Concerned About Employees In India, Intimidation Tactics, Says Twitter

Twitter today said it is concerned by "the potential threat to freedom of expression and intimidation tactics by the police".

Twitter said while it will "strive to comply", it would be guided by principles of transparency.

New Delhi:

Twitter today broke its silence on new digital rules in the middle of its clash with the government over the "Congress toolkit" row and flagged concern over "the potential threat to freedom of expression" and "the use of intimidation tactics by the police". In a sharply-worded statement, the social media giant said while it will "strive to comply with applicable law", it planned to ask for changes to elements in the rules "that inhibit free, open conversation".

This is the first time the micro-blogging site has spoken on the rules that require social media platforms to appoint a compliance officer in India, set up a grievance response mechanism and take down content within 36 hours of a legal order. WhatsApp has sued the government, saying the rules are unconstitutional and violate user privacy.

"Twitter is deeply committed to the people of India. Our service has proven vital for the public conversation and a source of support for people during the pandemic. To keep our service available, we will strive to comply with applicable law in India.
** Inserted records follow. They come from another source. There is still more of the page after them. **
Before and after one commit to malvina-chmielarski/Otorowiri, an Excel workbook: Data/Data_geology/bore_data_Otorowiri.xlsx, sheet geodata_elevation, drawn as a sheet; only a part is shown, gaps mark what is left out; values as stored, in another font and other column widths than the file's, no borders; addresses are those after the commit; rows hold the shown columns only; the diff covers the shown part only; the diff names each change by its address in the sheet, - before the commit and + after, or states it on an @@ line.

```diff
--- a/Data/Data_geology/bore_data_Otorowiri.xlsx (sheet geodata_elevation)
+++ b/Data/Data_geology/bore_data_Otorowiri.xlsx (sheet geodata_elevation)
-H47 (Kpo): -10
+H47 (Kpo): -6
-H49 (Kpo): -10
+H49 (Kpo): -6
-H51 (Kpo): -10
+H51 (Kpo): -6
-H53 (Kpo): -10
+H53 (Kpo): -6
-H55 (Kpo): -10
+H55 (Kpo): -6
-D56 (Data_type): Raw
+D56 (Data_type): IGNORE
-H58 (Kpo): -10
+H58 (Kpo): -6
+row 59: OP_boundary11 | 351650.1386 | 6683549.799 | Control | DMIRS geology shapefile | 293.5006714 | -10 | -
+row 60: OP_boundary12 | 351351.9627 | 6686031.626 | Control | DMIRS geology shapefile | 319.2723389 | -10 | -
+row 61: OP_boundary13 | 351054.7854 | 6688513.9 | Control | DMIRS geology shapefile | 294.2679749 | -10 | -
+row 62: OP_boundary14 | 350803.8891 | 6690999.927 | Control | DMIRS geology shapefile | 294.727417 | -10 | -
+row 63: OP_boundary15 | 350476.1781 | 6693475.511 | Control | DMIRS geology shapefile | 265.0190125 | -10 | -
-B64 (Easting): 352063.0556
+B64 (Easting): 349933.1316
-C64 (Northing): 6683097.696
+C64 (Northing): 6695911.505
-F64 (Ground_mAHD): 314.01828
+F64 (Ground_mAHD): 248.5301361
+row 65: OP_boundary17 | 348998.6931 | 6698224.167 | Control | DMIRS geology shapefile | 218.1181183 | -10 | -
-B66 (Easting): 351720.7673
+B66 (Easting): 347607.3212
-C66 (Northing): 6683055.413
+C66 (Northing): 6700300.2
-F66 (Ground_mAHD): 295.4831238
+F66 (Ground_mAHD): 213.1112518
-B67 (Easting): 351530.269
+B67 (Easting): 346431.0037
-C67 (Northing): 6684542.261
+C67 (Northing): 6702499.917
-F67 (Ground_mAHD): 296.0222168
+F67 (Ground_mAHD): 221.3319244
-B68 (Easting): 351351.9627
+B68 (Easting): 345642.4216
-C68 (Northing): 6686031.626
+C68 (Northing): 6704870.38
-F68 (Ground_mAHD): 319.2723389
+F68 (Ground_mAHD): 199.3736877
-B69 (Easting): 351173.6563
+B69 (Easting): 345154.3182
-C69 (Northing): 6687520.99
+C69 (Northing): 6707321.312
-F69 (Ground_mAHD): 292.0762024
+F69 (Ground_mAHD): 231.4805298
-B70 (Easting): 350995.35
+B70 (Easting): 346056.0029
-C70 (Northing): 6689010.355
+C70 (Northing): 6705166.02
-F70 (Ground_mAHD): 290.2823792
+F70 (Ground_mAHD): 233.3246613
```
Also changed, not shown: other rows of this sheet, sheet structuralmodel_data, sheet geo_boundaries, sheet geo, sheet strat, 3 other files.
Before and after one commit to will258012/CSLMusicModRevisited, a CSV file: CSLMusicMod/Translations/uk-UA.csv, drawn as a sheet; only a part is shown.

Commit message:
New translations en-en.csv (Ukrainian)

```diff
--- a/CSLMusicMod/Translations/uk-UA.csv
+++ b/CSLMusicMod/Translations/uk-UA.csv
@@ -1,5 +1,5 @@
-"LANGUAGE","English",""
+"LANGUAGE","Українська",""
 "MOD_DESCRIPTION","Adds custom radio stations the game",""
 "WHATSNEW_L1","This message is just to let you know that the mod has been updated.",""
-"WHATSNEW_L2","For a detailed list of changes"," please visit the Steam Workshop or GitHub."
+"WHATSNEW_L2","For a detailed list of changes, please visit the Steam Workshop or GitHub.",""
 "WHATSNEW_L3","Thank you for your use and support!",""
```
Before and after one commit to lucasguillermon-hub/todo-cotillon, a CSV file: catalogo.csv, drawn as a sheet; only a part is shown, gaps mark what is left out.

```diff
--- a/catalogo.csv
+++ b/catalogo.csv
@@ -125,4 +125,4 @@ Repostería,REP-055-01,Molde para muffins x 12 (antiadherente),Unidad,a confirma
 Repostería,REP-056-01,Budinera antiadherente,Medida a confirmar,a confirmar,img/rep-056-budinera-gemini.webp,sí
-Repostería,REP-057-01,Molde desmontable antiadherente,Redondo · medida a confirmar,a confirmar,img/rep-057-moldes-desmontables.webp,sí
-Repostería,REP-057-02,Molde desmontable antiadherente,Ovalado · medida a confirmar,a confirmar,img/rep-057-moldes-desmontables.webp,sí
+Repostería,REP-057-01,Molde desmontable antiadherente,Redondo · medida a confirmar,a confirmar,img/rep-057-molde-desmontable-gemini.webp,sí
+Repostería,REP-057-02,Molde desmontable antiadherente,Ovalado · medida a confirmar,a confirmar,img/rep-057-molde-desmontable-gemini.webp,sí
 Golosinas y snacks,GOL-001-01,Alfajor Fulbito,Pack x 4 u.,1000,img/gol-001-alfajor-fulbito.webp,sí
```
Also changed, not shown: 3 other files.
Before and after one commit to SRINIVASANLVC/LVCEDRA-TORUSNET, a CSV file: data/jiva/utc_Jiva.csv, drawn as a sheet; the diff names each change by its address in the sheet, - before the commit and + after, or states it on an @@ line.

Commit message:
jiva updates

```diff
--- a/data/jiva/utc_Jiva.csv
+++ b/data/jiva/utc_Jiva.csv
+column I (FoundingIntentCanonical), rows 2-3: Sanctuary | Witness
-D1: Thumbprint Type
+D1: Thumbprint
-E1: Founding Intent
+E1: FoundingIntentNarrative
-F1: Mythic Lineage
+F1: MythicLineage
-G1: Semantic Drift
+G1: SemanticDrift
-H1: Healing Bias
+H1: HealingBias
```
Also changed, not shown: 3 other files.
But, just as we do around the world, we will continue to be strictly guided by principles of transparency, a commitment to empowering every voice on the service, and protecting freedom of expression and privacy under the rule of law," said a Twitter spokesperson.

"Right now, we are concerned by recent events regarding our employees in India and the potential threat to freedom of expression for the people we serve. We, alongside many in civil society in India and around the world, have concerns with regards to the use of intimidation tactics by the police in response to enforcement of our global Terms of Service, as well as with core elements of the new IT Rules. We plan to advocate for changes to elements of these regulations that inhibit free, open public conversation. We will continue our constructive dialogue with the Indian Government and believe it is critical to adopt a collaborative approach. It is the collective responsibility of elected officials, industry, and civil society to safeguard the interests of the public."

Twitter has been on the radar of the government and the police after it marked posts by BJP leaders on an alleged "Congress toolkit" as "manipulated media". The government asked Twitter to remove the tag and the Delhi Police visited Twitter India's offices in Delhi and Gurgaon on Monday evening to serve notice asking for an explanation.

The new IT rules that took effect on Wednesday require sites to enable a complaint redressal mechanism and trace the "first originator" of information found to "undermine the sovereignty of India, security of the state, or public order".

Social media sites that fail to comply will lose protection from lawsuits and prosecution as "intermediaries". This means they can no longer claim legal immunity from objectionable content posted by users.

Facebook and Google have said they will ensure compliance. Facebook also says it wants to discuss some "issues which need more engagement".